New Report on Black Male Achievement Reveals Jaw-Dropping Data
“Jaw dropping” implies surprise and I can’t imagine the Council of the Great City schools can possibly be surprised by the performance of black males on NAEP.
Only 12 percent of fourth grade black male students nationally and 11 percent of those living in large central cities performed at or above proficient levels in reading on the 2009 National Assessment for Educational Progress (NAEP), compared with 38 percent of white males nationwide. In eighth grade, only 12 percent of black males across the country and 10 percent living in large cities performed at or above proficient in math, compared with 44 percent of white males nationwide.
It shouldn’t be surprising that NAEP scores are this low. They’ve been this low for quite some time. The relatively low scores are merely an indication that the NAEP is a more difficult or has lower cut scores (or both) than most assessments
And the achievement gap hovers at about a standard deviation between whites and blacks. That too is about where it always seems to be.

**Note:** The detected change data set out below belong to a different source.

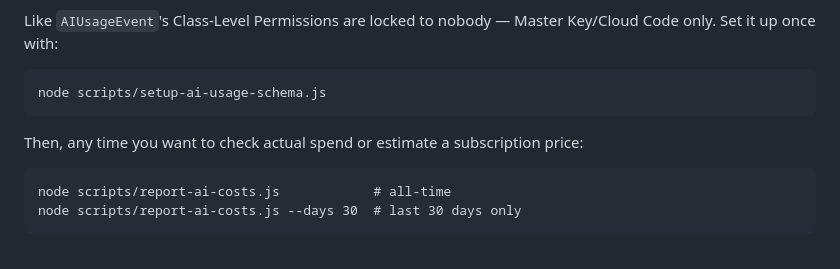
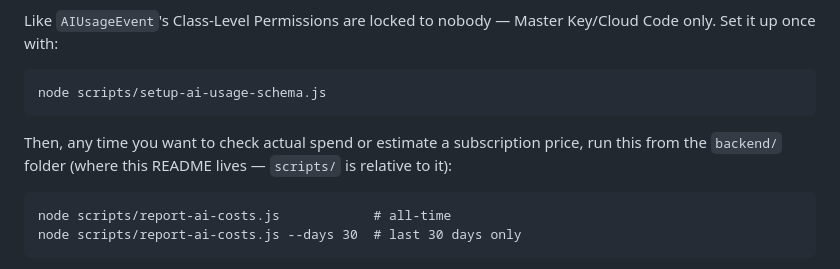
Before and after one commit to ebender001/ScrubPrep, a Markdown page: backend/README.md, the part around the change. GitHub-like rendering.

Commit message:
Note that report-ai-costs.js must be run from backend/
Co-Authored-By: Claude Sonnet 5 <noreply@anthropic.com>
Claude-Session: https://claude.ai/code/session_013N9B7ogKXwDgYVjuq99RWJ

````diff
--- a/backend/README.md
+++ b/backend/README.md
@@ -84,7 +84,7 @@ Like `AIUsageEvent`'s Class-Level Permissions are locked to nobody — Master Ke
 node scripts/setup-ai-usage-schema.js
 ```
 
-Then, any time you want to check actual spend or estimate a subscription price:
+Then, any time you want to check actual spend or estimate a subscription price, run this from the `backend/` folder (where this README lives — `scripts/` is relative to it):
 
 ```
 node scripts/report-ai-costs.js            # all-time
````
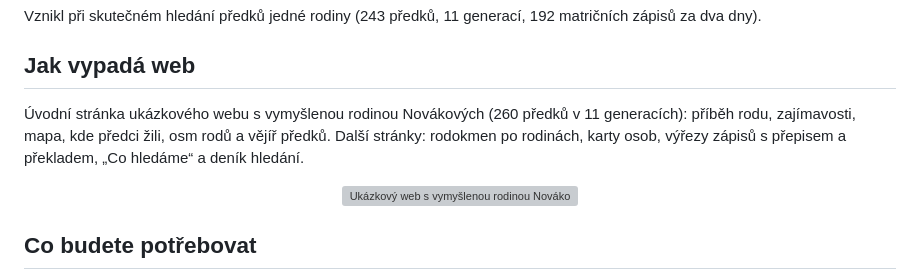
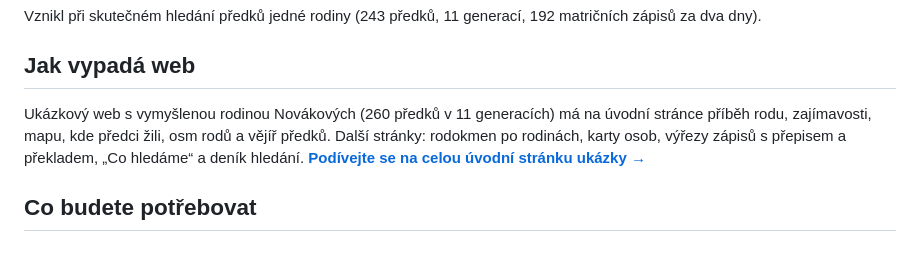
Before and after one commit to Brunobeee/rodokmen-skill, a Markdown page: README.md, the part around the change. Drawn GitHub-style; blank space fills up the shorter version; grey boxes are pictures that could not be loaded.

Commit message:
README: screenshot webu jako odkaz v textu
Co-Authored-By: Claude Opus 5.5 <noreply@anthropic.com>

```diff
--- a/README.md
+++ b/README.md
@@ -10,11 +10,9 @@ znalost rodiny a rozhodujete.
 Vznikl při skutečném hledání předků jedné rodiny (243 předků, 11 generací, 192 matričních zápisů za dva dny).
 
 ## Jak vypadá web
-Úvodní stránka ukázkového webu s vymyšlenou rodinou Novákových (260 předků v 11 generacích): příběh rodu, zajímavosti,
-mapa, kde předci žili, osm rodů a vějíř předků. Další stránky: rodokmen po rodinách, karty osob, výřezy zápisů
-s přepisem a překladem, „Co hledáme“ a deník hledání.
-
-<p align="center"><a href="docs/ukazka-web.png"><img src="docs/ukazka-web.png" width="700" alt="Ukázkový web s vymyšlenou rodinou Novákových: úvod, zajímavosti, mapa, rody a vějíř předků"></a></p>
+Ukázkový web s vymyšlenou rodinou Novákových (260 předků v 11 generacích) má na úvodní stránce příběh rodu, zajímavosti,
+mapu, kde předci žili, osm rodů a vějíř předků. Další stránky: rodokmen po rodinách, karty osob, výřezy zápisů
+s přepisem a překladem, „Co hledáme“ a deník hledání. **[Podívejte se na celou úvodní stránku ukázky →](docs/ukazka-web.png)**
 
 ## Co budete potřebovat
 - **Claude Code** (aplikace pro Mac/Windows nebo příkazová řádka) a placené předplatné Claude. Rodokmen je
```
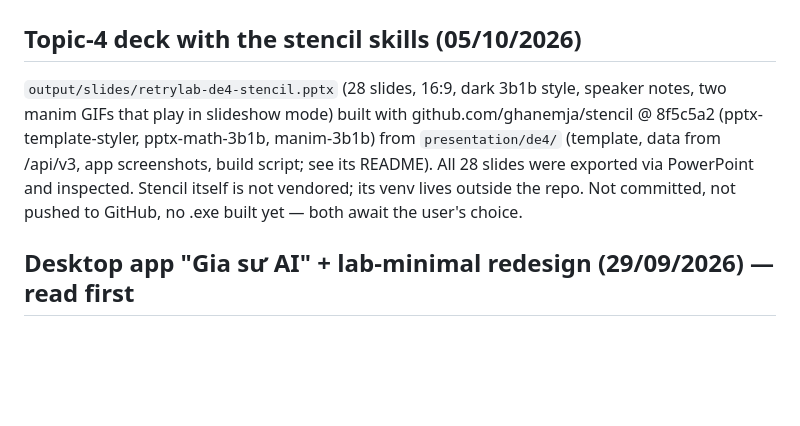
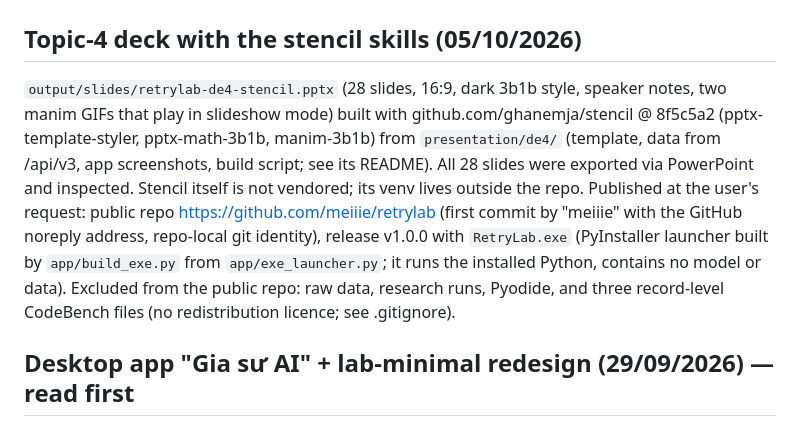
Before and after one commit to meiiie/retrylab, a Markdown page: harness/HANDOFF.md, the part around the change. GitHub-like rendering; blank space fills up the shorter version.

```diff
--- a/harness/HANDOFF.md
+++ b/harness/HANDOFF.md
@@ -2,7 +2,7 @@
 
 ## Topic-4 deck with the stencil skills (05/10/2026)
 
-`output/slides/retrylab-de4-stencil.pptx` (28 slides, 16:9, dark 3b1b style, speaker notes, two manim GIFs that play in slideshow mode) built with github.com/ghanemja/stencil @ 8f5c5a2 (pptx-template-styler, pptx-math-3b1b, manim-3b1b) from `presentation/de4/` (template, data from /api/v3, app screenshots, build script; see its README). All 28 slides were exported via PowerPoint and inspected. Stencil itself is not vendored; its venv lives outside the repo. Not committed, not pushed to GitHub, no .exe built yet — both await the user's choice.
+`output/slides/retrylab-de4-stencil.pptx` (28 slides, 16:9, dark 3b1b style, speaker notes, two manim GIFs that play in slideshow mode) built with github.com/ghanemja/stencil @ 8f5c5a2 (pptx-template-styler, pptx-math-3b1b, manim-3b1b) from `presentation/de4/` (template, data from /api/v3, app screenshots, build script; see its README). All 28 slides were exported via PowerPoint and inspected. Stencil itself is not vendored; its venv lives outside the repo. Published at the user's request: public repo https://github.com/meiiie/retrylab (first commit by "meiiie" with the GitHub noreply address, repo-local git identity), release v1.0.0 with `RetryLab.exe` (PyInstaller launcher built by `app/build_exe.py` from `app/exe_launcher.py`; it runs the installed Python, contains no model or data). Excluded from the public repo: raw data, research runs, Pyodide, and three record-level CodeBench files (no redistribution licence; see .gitignore).
 
 ## Desktop app "Gia sư AI" + lab-minimal redesign (29/09/2026) — read first
 
```
Also changed, not shown: app/README.md (+2 -0 lines).
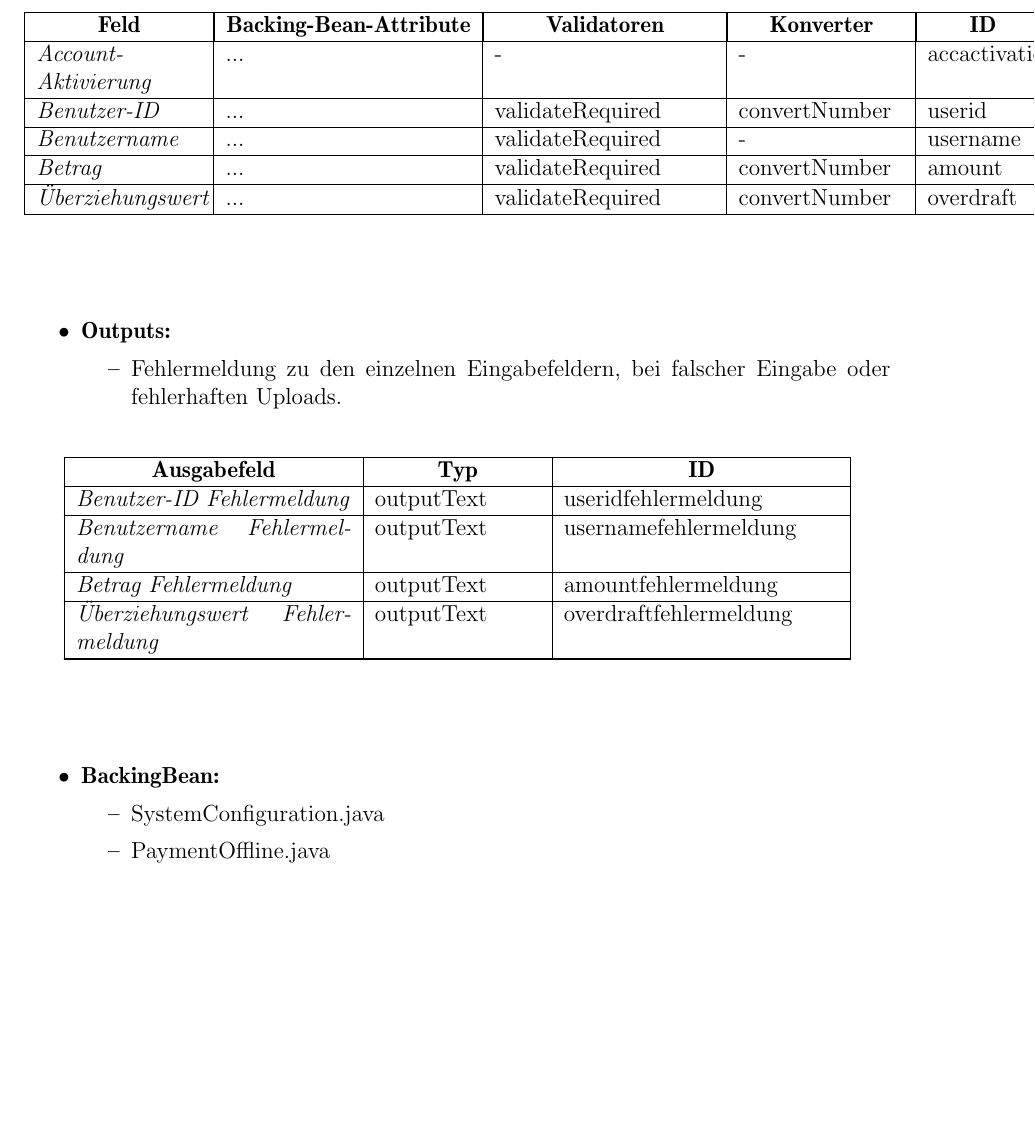
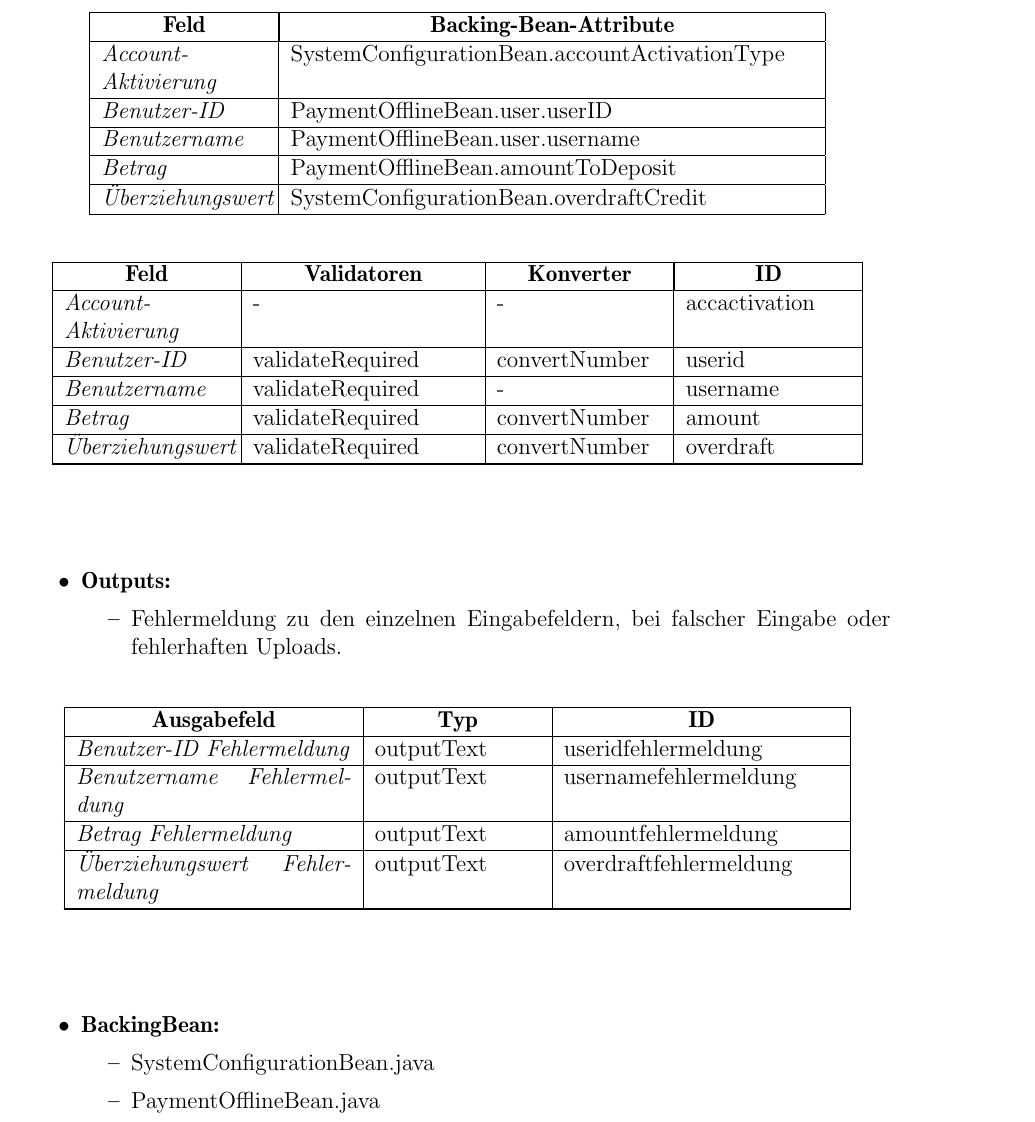
Before and after one commit to cretu90/SEP15-Team3, a LaTeX document (Documentation/3. Feinspezifikation/Feinspezifikation-SEP2015.tex, which reads Documentation/3. Feinspezifikation/View.tex): part of page 45 of 62, cut so that both start at the same text, the shorter picture padded with empty space. Compiled offline with pdfLaTeX.

Commit message:
View Update

```diff
--- a/Documentation/3. Feinspezifikation/View.tex
+++ b/Documentation/3. Feinspezifikation/View.tex
@@ -1230,18 +1230,31 @@
 				\item Betrag: Betrag, welcher dem Nutzer gutgeschrieben werden soll.
 				\item Überziehungswert: Betrag, welcher im ganzen System zur Überziehung des Kontos akzeptiert wird.
 			\end{itemize}
-				\begin{center}
-					\begin{longtable}{|p{3cm} |p{4cm} | p{4cm}|p{3cm} |p{2cm}|}
-
-						\hline \multicolumn{1}{|c|}{\textbf{Feld}} & \multicolumn{1}{|c|}{\textbf{Backing-Bean-Attribute}} & \multicolumn{1}{|c|}{\textbf{Validatoren}}  &  \multicolumn{1}{|c|}{\textbf{Konverter}} &  \multicolumn{1}{|c|}{\textbf{ID}} \\ \hline
-						\endfirsthead
-						\hline
-						\endlastfoot
-						\textit{Account-Aktivierung} & ... & - & - & accactivation\\ \hline
-						\textit{Benutzer-ID} & ... & validateRequired & convertNumber & userid\\ \hline
-						\textit{Benutzername} & ... & validateRequired & - & username\\ \hline
-						\textit{Betrag} & ... & validateRequired & convertNumber & amount \\ \hline
-						\textit{Überziehungswert} & ... & validateRequired & convertNumber & overdraft\\ \hline
+
+				\begin{center}
+					\begin{longtable}{|p{3cm} |p{9,5cm}|}
+
+						\hline \multicolumn{1}{|c|}{\textbf{Feld}} & \multicolumn{1}{|c|}{\textbf{Backing-Bean-Attribute}}\\ \hline
+						\endfirsthead
+						\hline
+						\endlastfoot
+						\textit{Account-Aktivierung} & SystemConfigurationBean.accountActivationType\\ \hline
+						\textit{Benutzer-ID} & PaymentOfflineBean.user.userID\\ \hline
+						\textit{Benutzername} & PaymentOfflineBean.user.username\\ \hline
+						\textit{Betrag} & PaymentOfflineBean.amountToDeposit\\ \hline
+						\textit{Überziehungswert} & SystemConfigurationBean.overdraftCredit\\ \hline
+					\end{longtable}
+					\begin{longtable}{|p{3cm}| p{4cm}|p{3cm} |p{3cm}|}
+
+						\hline \multicolumn{1}{|c|}{\textbf{Feld}} & \multicolumn{1}{|c|}{\textbf{Validatoren}}  &  \multicolumn{1}{|c|}{\textbf{Konverter}} &  \multicolumn{1}{|c|}{\textbf{ID}} \\ \hline
+						\endfirsthead
+						\hline
+						\endlastfoot
+						\textit{Account-Aktivierung} & - & - & accactivation\\ \hline
+						\textit{Benutzer-ID} & validateRequired & convertNumber & userid\\ \hline
+						\textit{Benutzername} & validateRequired & - & username\\ \hline
+						\textit{Betrag} & validateRequired & convertNumber & amount \\ \hline
+						\textit{Überziehungswert} & validateRequired & convertNumber & overdraft\\ \hline
 					\end{longtable}
 				\end{center}
 			\item \textbf{Outputs:}
@@ -1264,8 +1277,8 @@
 					\end{center}
 			\item \textbf{BackingBean:}
 			\begin{itemize}
-				\item SystemConfiguration.java
-				\item PaymentOffline.java
+				\item SystemConfigurationBean.java
+				\item PaymentOfflineBean.java
 			\end{itemize}
 		\end{itemize}
 
```
Also changed, not shown: Documentation/3. Feinspezifikation/View.tex (20 more changed lines).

So, again, why the surprise?
In fact, the average African American fourth and eighth grade male who is neither poor nor disabled does no better in reading and math on NAEP than white males who are poor or disabled.
That’s not a surprising result either if you read this blog. (What? You think this is an economics blog or something?)
Although since this study is getting mainstream attention, I am curious to see how this fact will be reported.
The Times gets a talking head to spin it for them.
“There’s accumulating evidence that there are racial differences in what kids experience before the first day of kindergarten,” said Ronald Ferguson, director of the Achievement Gap Initiative at Harvard. “They have to do with a lot of sociological and historical forces. In order to address those, we have to be able to have conversations that people are unwilling to have.”
Those include “conversations about early childhood parenting practices,” Dr. Ferguson said. “The activities that parents conduct with their 2-, 3- and 4-year-olds. How much we talk to them, the ways we talk to them, the ways we enforce discipline, the ways we encourage them to think and develop a sense of autonomy.”
Apparently, those conversations won’t include any possible genetic effects. I suppose we’re still unwilling to have that that conversation.
Dr. Ferguson seems to be relying on the famous Hart & Risley study and fails to mention studies like the Minnesota Transracial Adoption Study which showed that black adoptees failed to benefit from the language rich environment found in high-SES white homes.
The last seven paragraphs in the Times article are comedy gold if you know anything about economics. and incentives.